When Murderers Go Free
Michael FreundMichael Freund served as Deputy Communications Director in the Israeli...
Remember the bombing of an Israeli school bus filled with children in November 2000?
Well, if a report on the front page of today’s Yediot Ahronot is accurate, Prime Minister Ariel Sharon is about to let one of the main perpetrators off the hook.
Rashid Abu Shabak, the deputy head of the Preventive Security Services in Gaza, is one of two senior Palestinians wanted for their involvement in terror that Sharon has agreed to remove from Israel’s list of wanted suspects as a “gesture” to the Palestinians.
Media reports at the time indicated that Abu Shabak was caught on tape discussing the bus bombing with his boss, Mohammad Dahlan – before it had actually happened. Abu Shabak is also said to have personally supervised the preparation of the bomb used in the attack, while people under him were involved in the planning and implementation of the assault (Ha'aretz, November 23, 2000).
Two Israeli school teachers were killed in the bus bombing, which took place near Kfar Darom, and three young children from the same family all lost limbs as a result of the blast. One of the other 6 victims injured in the attack was an American citizen.
Abu Shabak is also said to have been involved in the past in handing out mortar shells to terrorists in Gaza to fire at Israeli communities (Israel Radio, April 21, 2001), and was accused by Sharon’s own spokesman, Raanan Gissin, as being behind an effort to build a factory in Gaza that would produce nitric acid, a key ingredient used in making heavy-duty explosives (Associated Press, November 25, 2002).
Say what you will about the peace process, or making concessions to the Palestinians – but when it comes to basic issues of morality and justice, there can not possibly be any compromises.

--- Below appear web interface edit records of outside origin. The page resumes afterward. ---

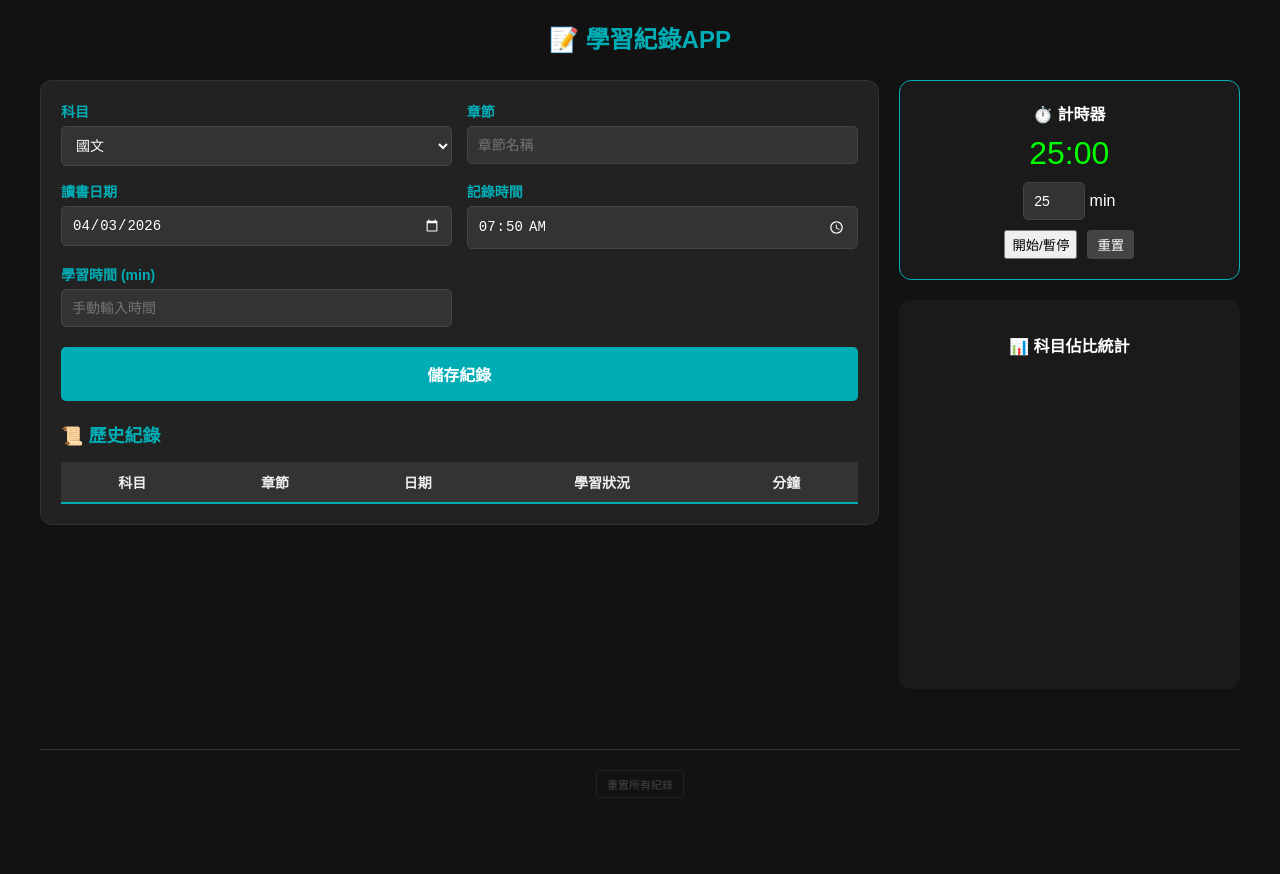
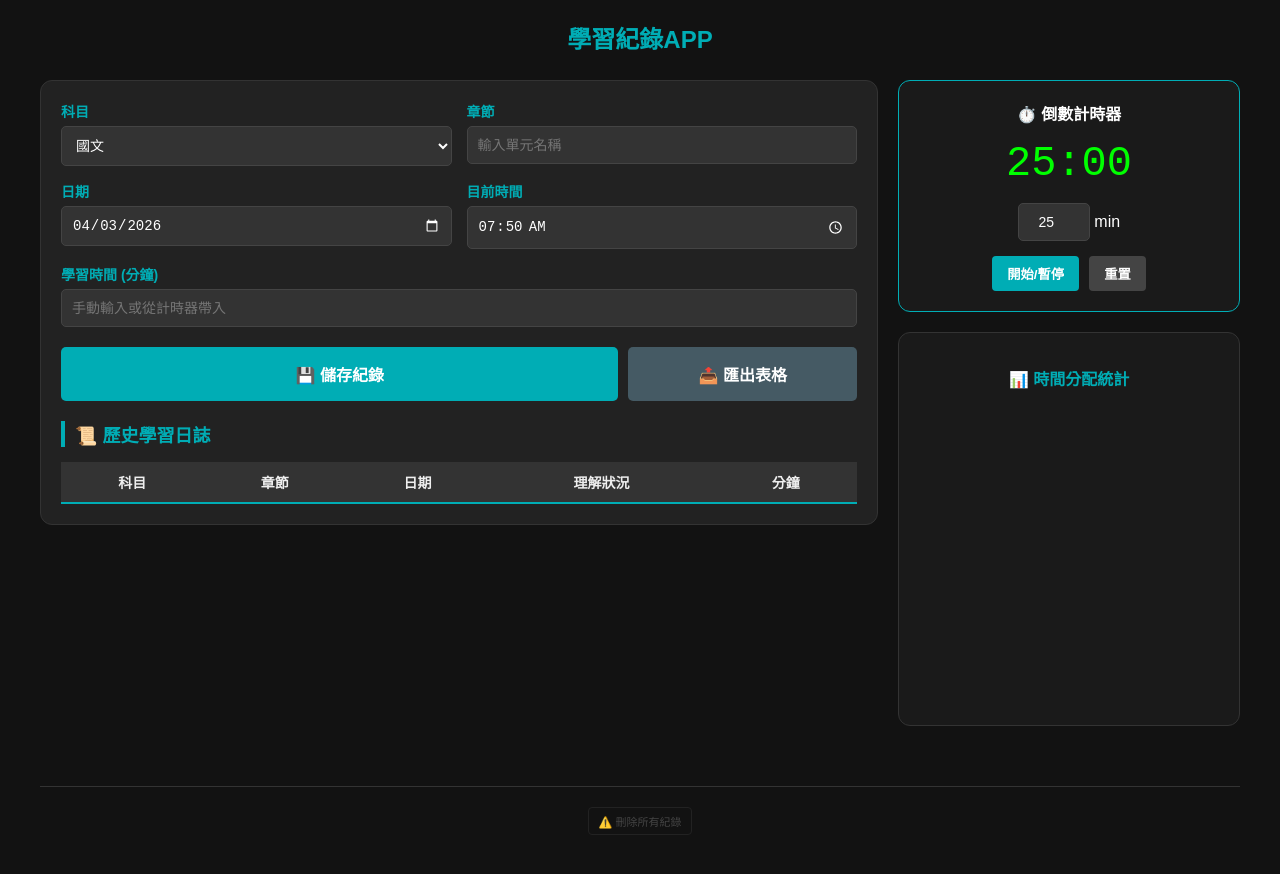
Before and after one commit to jerryli1008-hub/jerryweb, a plain HTML site: page 學習歷程app/網頁總結.html in a window 1280 px wide. Drawn offline with nearby package versions, Linux system fonts and the light colour scheme.

Commit message:
Add files via upload

```diff
--- a/學習歷程app/網頁總結.html
+++ b/學習歷程app/網頁總結.html
@@ -3,7 +3,7 @@
 <head>
     <meta charset="UTF-8">
     <meta name="viewport" content="width=device-width, initial-scale=1.0">
-    <title>學習紀錄系統 - 完整功能版</title>
+    <title>學習紀錄APP</title>
     <script src="https://cdn.jsdelivr.net/npm/chart.js"></script>
 
     <style>
@@ -18,22 +18,18 @@
         .input-grid { display: grid; grid-template-columns: repeat(2, 1fr); gap: 15px; }
         .input-item { display: flex; flex-direction: column; }
 
-        .input-item:nth-child(1), .input-item:nth-child(2) { grid-column: span 1; }
-        .input-item:nth-child(3), .input-item:nth-child(4) { grid-column: span 1; }
-        .input-item:nth-child(5) { grid-column: 1 / 2; }
-
         label { font-size: 14px; color: #00adb5; margin-bottom: 5px; font-weight: bold; }
         input, select { background: #333; color: white; border: 1px solid #444; padding: 10px; border-radius: 5px; font-size: 14px; }
 
         input[type="date"]::-webkit-calendar-picker-indicator,
         input[type="time"]::-webkit-calendar-picker-indicator {
-            filter: invert(1);
-            cursor: pointer;
-            opacity: 1;
+            filter: invert(1); cursor: pointer; opacity: 1;
         }
 
-        .button-group { margin: 20px 0; }
-        .main-btn { background: #00adb5; color: white; border: none; padding: 15px; border-radius: 5px; cursor: pointer; font-size: 16px; width: 100%; font-weight: bold; }
+        .button-group { margin: 20px 0; display: flex; gap: 10px; }
+        .main-btn { background: #00adb5; color: white; border: none; padding: 15px; border-radius: 5px; cursor: pointer; font-size: 16px; width: 100%; font-weight: bold; transition: 0.3s; }
+        .main-btn:hover { background: #008f95; }
+        .export-btn { background: #455a64; width: 40%; }
 
         .footer-zone { margin-top: 60px; text-align: center; border-top: 1px solid #333; padding-top: 20px; }
         .clear-all-btn { background: transparent; color: #444; border: 1px solid #222; padding: 5px 10px; border-radius: 4px; cursor: pointer; font-size: 11px; transition: 0.3s; }
@@ -43,13 +39,18 @@
         th { background: #333; color: #eee; padding: 10px; border-bottom: 2px solid #00adb5; }
         td { border-bottom: 1px solid #333; padding: 10px; text-align: center; }
         .table-select { background: #1a1a1a; border: 1px solid #444; padding: 5px; border-radius: 4px; cursor: pointer; font-weight: bold; outline: none; }
-        .c-5 { color: #00ff00 !important; } .c-4 { color: #adff2f !important; } .c-3 { color: #ffff00 !important; } .c-2 { color: #ffa500 !important; } .c-1 { color: #ff4500 !important; }
+
+        /* 理解狀況顏色定義 */
+        .c-5 { color: #00ff00 !important; } .c-4 { color: #adff2f !important; }
+        .c-3 { color: #ffff00 !important; } .c-2 { color: #ffa500 !important; } .c-1 { color: #ff4500 !important; }
+
+        .timer-btn { background: #00adb5; color: white; border: none; padding: 8px 15px; border-radius: 4px; cursor: pointer; font-weight: bold; }
     </style>
 </head>
 <body>
 
 <div class="container">
-    <h1>📝 學習紀錄APP</h1>
+    <h1>學習紀錄APP</h1>
 
     <div class="main-layout">
         <div class="left-panel">
@@ -61,20 +62,21 @@
                         <option>公民</option><option>歷史</option>
                     </select>
                 </div>
-                <div class="input-item"><label>章節</label><input type="text" id="chapter" placeholder="章節名稱"></div>
-                <div class="input-item"><label>讀書日期</label><input type="date" id="date"></div>
-                <div class="input-item"><label>記錄時間</label><input type="time" id="time"></div>
-                <div class="input-item"><label>學習時間 (min)</label><input type="number" id="studyMin" placeholder="手動輸入時間"></div>
+                <div class="input-item"><label>章節</label><input type="text" id="chapter" placeholder="輸入單元名稱"></div>
+                <div class="input-item"><label>日期</label><input type="date" id="date"></div>
+                <div class="input-item"><label>目前時間</label><input type="time" id="time"></div>
+                <div class="input-item" style="grid-column: span 2;"><label>學習時間 (分鐘)</label><input type="number" id="studyMin" placeholder="手動輸入或從計時器帶入"></div>
             </div>
 
             <div class="button-group">
-                <button class="main-btn" onclick="saveData()">儲存紀錄</button>
+                <button class="main-btn" onclick="saveData()">💾 儲存紀錄</button>
+                <button class="main-btn export-btn" onclick="exportCSV()">📤 匯出表格</button>
             </div>
 
-            <h2 style="font-size: 18px; color: #00adb5;">📜 歷史紀錄</h2>
+            <h2 style="font-size: 18px; color: #00adb5; border-left: 4px solid #00adb5; padding-left: 10px;">📜 歷史學習日誌</h2>
             <table>
                 <thead>
-                    <tr><th>科目</th><th>章節</th><th>日期</th><th>學習狀況</th><th>分鐘</th></tr>
+                    <tr><th>科目</th><th>章節</th><th>日期</th><th>理解狀況</th><th>分鐘</th></tr>
                 </thead>
                 <tbody id="tableBody"></tbody>
             </table>
@@ -82,24 +84,26 @@
 
         <div class="right-panel">
             <div class="mini-timer" style="background: #1a1a1a; padding: 20px; border-radius: 12px; border: 1px solid #00adb5; text-align: center;">
-                <h2 style="font-size:16px; margin:0;">⏱️ 計時器</h2>
-                <div id="timerDisplay" style="font-size: 32px; color: #00ff00; margin: 10px 0;">25:00</div>
-                <input type="number" id="setMinutes" value="25" style="width:40px;"> min
-                <div style="margin-top:10px; display: flex; gap: 10px; justify-content: center;">
-                    <button onclick="toggleTimer()">開始/暫停</button>
-                    <button onclick="resetTimer()" style="background: #444; color: white; border: none; padding: 5px 10px; border-radius: 4px; cursor: pointer;">重置</button>
+                <h2 style="font-size:16px; margin:0;">⏱️ 倒數計時器</h2>
+                <div id="timerDisplay" style="font-size: 42px; color: #00ff00; margin: 15px 0; font-family: monospace;">25:00</div>
+                <div style="margin-bottom: 15px;">
+                    <input type="number" id="setMinutes" value="25" style="width:50px; text-align:center;"> min
+                </div>
+                <div style="display: flex; gap: 10px; justify-content: center;">
+                    <button class="timer-btn" onclick="toggleTimer()">開始/暫停</button>
+                    <button class="timer-btn" onclick="resetTimer()" style="background: #444;">重置</button>
                 </div>
             </div>
 
-            <div class="mini-chart" style="background: #1a1a1a; padding: 20px; border-radius: 12px; text-align: center;">
-                <h2 style="font-size:16px; margin-bottom:10px;">📊 科目佔比統計</h2>
+            <div class="mini-chart" style="background: #1a1a1a; padding: 20px; border-radius: 12px; border: 1px solid #333; text-align: center;">
+                <h2 style="font-size:16px; margin-bottom:15px; color: #00adb5;">📊 時間分配統計</h2>
                 <canvas id="myPieChart"></canvas>
             </div>
         </div>
     </div>
 
     <div class="footer-zone">
-        <button class="clear-all-btn" onclick="clearAll()">重置所有紀錄</button>
+        <button class="clear-all-btn" onclick="clearAll()">⚠️ 刪除所有紀錄</button>
     </div>
 </div>
 
@@ -114,6 +118,7 @@
 
     let myPieChart = null, timerInterval, totalSeconds = 0, isRunning = false;
 
+    // 初始化：設定日期時間並渲染
     window.onload = function() {
         const now = new Date();
         document.getElementById('date').value = now.toISOString().substring(0, 10);
@@ -121,20 +126,34 @@
         renderAll();
     };
 
+    // 儲存邏輯
     function saveData() {
         const subject = document.getElementById("subject").value;
         const chapter = document.getElementById("chapter").value;
         const studyMin = document.getElementById("studyMin").value;
-        if (!chapter || !studyMin) { alert("內容不完整！"); return; }
-        const record = { id: Date.now(), subject, chapter, studyMin: parseInt(studyMin), date: document.getElementById("date").value, time: document.getElementById("time").value, statusValue: "5" };
+        const date = document.getElementById("date").value;
+        const time = document.getElementById("time").value;
+
+        if (!chapter || !studyMin) { alert("請填寫完整的章節與時間！"); return; }
+
+        const record = {
+            id: Date.now(),
+            subject, chapter,
+            studyMin: parseInt(studyMin),
+            date, time,
+            statusValue: "5"
+        };
+
         let data = JSON.parse(localStorage.getItem("studyRecords")) || [];
         data.push(record);
         localStorage.setItem("studyRecords", JSON.stringify(data));
+
         renderAll();
         document.getElementById("chapter").value = "";
         document.getElementById("studyMin").value = "";
     }
 
+    // 更新單筆狀態
     function updateRecordStatus(recordId, newStatus, element) {
         let data = JSON.parse(localStorage.getItem("studyRecords")) || [];
         const index = data.findIndex(item => item.id == recordId);
@@ -145,45 +164,70 @@
         }
     }
 
+    // 渲染表格與圖表
     function renderAll() {
         const data = JSON.parse(localStorage.getItem("studyRecords")) || [];
         const tableBody = document.getElementById("tableBody");
         tableBody.innerHTML = "";
+
         data.slice().reverse().forEach(item => {
             const row = tableBody.insertRow();
             const color = subjectColors[item.subject] || '#fff';
             row.insertCell(0).innerHTML = `<b style="color:${color}">${item.subject}</b>`;
             row.insertCell(1).innerText = item.chapter;
             row.insertCell(2).innerText = item.date;
+
             const statusCell = row.insertCell(3);
-            statusCell.innerHTML = `<select class="table-select c-${item.statusValue}" onchange="updateRecordStatus(${item.id}, this.value, this)">
-                <option value="5" class="c-5" ${item.statusValue == '5' ? 'selected' : ''}>完全理解</option>
-                <option value="4" class="c-4" ${item.statusValue == '4' ? 'selected' : ''}>大致理解</option>
-                <option value="3" class="c-3" ${item.statusValue == '3' ? 'selected' : ''}>部分理解</option>
-                <option value="2" class="c-2" ${item.statusValue == '2' ? 'selected' : ''}>不甚理解</option>
-                <option value="1" class="c-1" ${item.statusValue == '1' ? 'selected' : ''}>完全不解</option></select>`;
+            statusCell.innerHTML = `
+                <select class="table-select c-${item.statusValue}" onchange="updateRecordStatus(${item.id}, this.value, this)">
+                    <option value="5" class="c-5" ${item.statusValue == '5' ? 'selected' : ''}>完全理解</option>
+                    <option value="4" class="c-4" ${item.statusValue == '4' ? 'selected' : ''}>大致理解</option>
+                    <option value="3" class="c-3" ${item.statusValue == '3' ? 'selected' : ''}>部分理解</option>
+                    <option value="2" class="c-2" ${item.statusValue == '2' ? 'selected' : ''}>不甚理解</option>
+                    <option value="1" class="c-1" ${item.statusValue == '1' ? 'selected' : ''}>完全不解</option>
+                </select>`;
             row.insertCell(4).innerText = item.studyMin;
         });
         updateChart(data);
     }
 
+    // 更新圖表
     function updateChart(data) {
         const stats = {};
         data.forEach(item => stats[item.subject] = (stats[item.subject] || 0) + item.studyMin);
         const labels = Object.keys(stats);
         const colors = labels.map(label => subjectColors[label] || '#ccc');
+
         const ctx = document.getElementById('myPieChart').getContext('2d');
         if (myPieChart) myPieChart.destroy();
         myPieChart = new Chart(ctx, {
             type: 'pie',
             data: {
                 labels,
-                datasets: [{ data: Object.values(stats), backgroundColor: colors, borderColor: '#222', borderWidth: 2 }]
+                datasets: [{ data: Object.values(stats), backgroundColor: colors, borderColor: '#1a1a1a', borderWidth: 2 }]
             },
-            options: { plugins: { legend: { display: true, position: 'bottom', labels: { color: '#aaa' } } } }
+            options: { plugins: { legend: { display: true, position: 'bottom', labels: { color: '#aaa', font: { size: 10 } } } } }
         });
     }
 
+    // 匯出 CSV 功能
+    function exportCSV() {
+        const data = JSON.parse(localStorage.getItem("studyRecords")) || [];
+        if (data.length === 0) { alert("目前沒有紀錄可以匯出！"); return; }
+
+        let csvContent = "\ufeff科目,章節,日期,時間,理解程度(級分),學習時間(min)\n";
+        data.forEach(item => {
+            csvContent += `${item.subject},${item.chapter},${item.date},${item.time},${item.statusValue},${item.studyMin}\n`;
+        });
+
+        const blob = new Blob([csvContent], { type: "text/csv;charset=utf-8;" });
+        const link = document.createElement("a");
+        link.href = URL.createObjectURL(blob);
+        link.download = `學習紀錄_${new Date().toISOString().split('T')[0]}.csv`;
+        link.click();
+    }
+
+    // 計時器功能
     function toggleTimer() {
         if (!isRunning) {
             if (totalSeconds <= 0) totalSeconds = (parseInt(document.getElementById("setMinutes").value) || 0) * 60;
@@ -192,7 +236,7 @@
                 if (totalSeconds <= 0) {
                     clearInterval(timerInterval);
                     document.getElementById("alarmSound").play();
-                    alert("時間到！專注完成！");
+                    alert("專注時間結束！休息一下吧！");
                     resetTimer();
                     return;
                 }
@@ -216,7 +260,7 @@
     }
 
     function clearAll() {
-        if(confirm("確定要刪除所有歷史紀錄嗎？")) {
+        if(confirm("確定要刪除所有歷史紀錄嗎？這將無法復原！")) {
             localStorage.removeItem("studyRecords");
             location.reload();
         }
```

To let a vile thug like Rashid Abu Shabak go unpunished is simply unthinkable. His entire career has been devoted to violence, murder and mayhem. That Ariel Sharon would choose to give Abu Shabak a “free pass”, rather than a small cell with bars on the windows, is an outrage, pure and simple.

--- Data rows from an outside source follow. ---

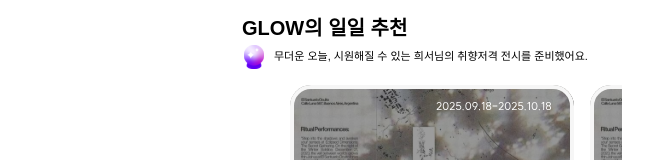
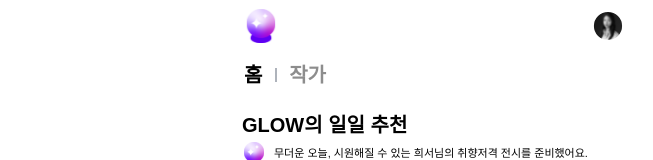
Before and after one commit to LikeLionHackathon/Hackathon-FrontEnd, a React (Vite) app: page / in a window 1280 px wide. Shown: the top 160 px of the page, without its empty margins (208-861 px from the left). Built offline with nearby package versions, Linux system fonts and the light colour scheme; a web font is replaced by a local one.

Commit message:
메인 홈/작가 버튼 추가

```diff
--- /dev/null
+++ b/src/components/mainpage/MainArtist.jsx
@@ -0,0 +1,15 @@
+const MainArtist = () => {
+    return (
+        <div className="mx-auto w-full max-w-[450px] pl-[22px]">
+            <div>
+                header
+            </div>
+
+            <div>
+
+            </div>
+        </div>
+    )
+}
+
+export default MainArtist;
--- a/src/pages/MainPage.jsx
+++ b/src/pages/MainPage.jsx
@@ -6,7 +6,9 @@ import Poster4 from '../assets/Poster4.svg';
 import Poster5 from '../assets/Poster5.svg';
 import Poster6 from '../assets/Poster6.svg';
 import AiChatButton from '../assets/Ai_chat_button.svg';
+import ArtistImg from "../assets/artist.svg";
 import { useNavigate } from 'react-router-dom';
+import MainArtist from '../components/mainpage/MainArtist';
 
 const CARD_W = 284; // 카드 가로
 const GAP = 16; // gap-4
@@ -15,6 +17,7 @@ export const MainPage = () => {
   const navigate = useNavigate();
   const scrollerRef = useRef(null);
   const [idx, setIdx] = useState(0); // 0,1,2
+  const [version, setVersion] = useState("home");
 
   const handleAiButton = () => navigate('/aiChat');
 
@@ -38,6 +41,38 @@ export const MainPage = () => {
 
   return (
     <div>
+      <div className="mx-auto w-full max-w-[420px] pl-[22px] pr-[16px] mt-[8px] mb-[10px]">
+        <div className='flex flex-row place-content-between'>
+          <img src={AiBall} alt="icon" className='w-[34px]'/>
+          <div className='w-[36px] h-[36px] rounded-[50px] flex justify-center'>
+            <img src={ArtistImg} alt="artist" />
+          </div>
+        </div>
+
+        <div className='mt-[18px] flex flex-row h-[25px] items-center'>
+          <div className='w-[32px] h-[14px] border-r-1 border-r-grey08 flex items-center justify-start'>
+            <button
+              className={`text-[20px] font-bold ${version === "home" ? 'text-black' : 'text-darkgrey01'}`}
+              onClick={() => setVersion("home")}
+            >
+              홈
+            </button>
+          </div>
+          <div className='w-[50px] h-[14px] border-l-1 border-l-grey08 flex items-center justify-end'>
+            <button
+              className={`text-[20px] font-bold ${version === "artist" ? 'text-black' : 'text-darkgrey01'}`}
+              onClick={() => setVersion("artist")}
+            >
+              작가
+            </button>
+          </div>
+        </div>
+      </div>
+
+      {version === "artist" && <MainArtist />}
+
+      {version === "home" && (
+      <>
       <div className="mx-auto w-full max-w-[420px] px-5 py-4">
         <h2 className="text-[20px] leading-[125%] font-semibold">
           GLOW의 일일 추천
@@ -326,6 +361,7 @@ export const MainPage = () => {
           </div>
         </div>
       </div>
+      </>)}
     </div>
   );
 };
```
Also changed, not shown: src/assets/artist.svg (added).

Sadly, this is probably just a taste of things to come. Nonetheless, we can not let our leadership deceive us into thinking that such “gestures” are necessary or even desirable – for as it should be clear by now, any process built on a foundation of immorality can not, and will not, endure.